WHAT THE EXERCISE ASKS: Here the job is to retype the data word for word while leaving the pictures aside.

DATA FOR THIS TASK:
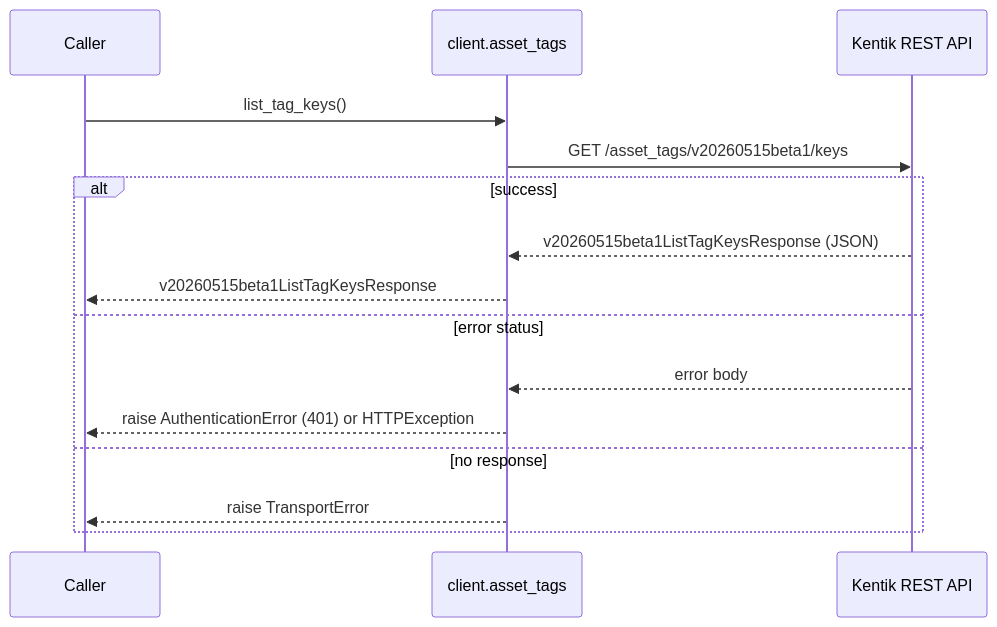
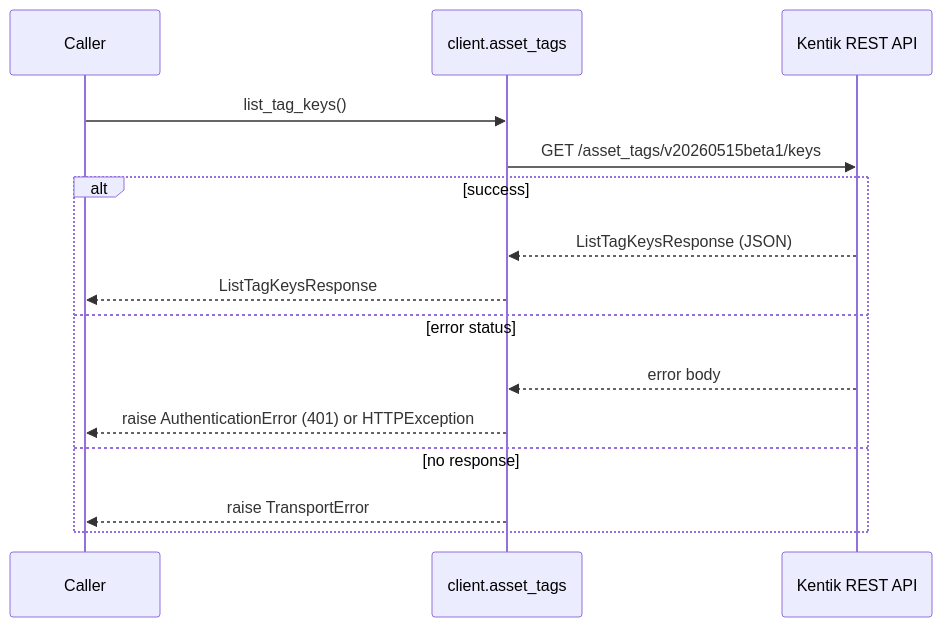
One commit to alexdearaujo/community_sdk_python changed the fourth of 20 diagrams in docs/sphinx/services/asset_tags.md. Above: the diagram before and after it, drawn with Mermaid. The commit also changed other lines of this file and 38 other files, not shown here.

````diff
--- a/docs/sphinx/services/asset_tags.md
+++ b/docs/sphinx/services/asset_tags.md
@@ -116,18 +116,18 @@
 ```mermaid
 sequenceDiagram
     participant C as Caller
     participant W as client.asset_tags
     participant API as Kentik REST API
 
     C->>W: list_tag_keys()
     W->>API: GET /asset_tags/v20260515beta1/keys
     alt success
-        API-->>W: v20260515beta1ListTagKeysResponse (JSON)
-        W-->>C: v20260515beta1ListTagKeysResponse
+        API-->>W: ListTagKeysResponse (JSON)
+        W-->>C: ListTagKeysResponse
     else error status
         API-->>W: error body
         W-->>C: raise AuthenticationError (401) or HTTPException
     else no response
         W-->>C: raise TransportError
     end
 ```
````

EXERCISE RESULT:
One commit to alexdearaujo/community_sdk_python changed the fourth of 20 diagrams in docs/sphinx/services/asset_tags.md. Above: the diagram before and after it, drawn with Mermaid. The commit also changed other lines of this file and 38 other files, not shown here.

````diff
--- a/docs/sphinx/services/asset_tags.md
+++ b/docs/sphinx/services/asset_tags.md
@@ -116,18 +116,18 @@
 ```mermaid
 sequenceDiagram
     participant C as Caller
     participant W as client.asset_tags
     participant API as Kentik REST API
 
     C->>W: list_tag_keys()
     W->>API: GET /asset_tags/v20260515beta1/keys
     alt success
-        API-->>W: v20260515beta1ListTagKeysResponse (JSON)
-        W-->>C: v20260515beta1ListTagKeysResponse
+        API-->>W: ListTagKeysResponse (JSON)
+        W-->>C: ListTagKeysResponse
     else error status
         API-->>W: error body
         W-->>C: raise AuthenticationError (401) or HTTPException
     else no response
         W-->>C: raise TransportError
     end
 ```
````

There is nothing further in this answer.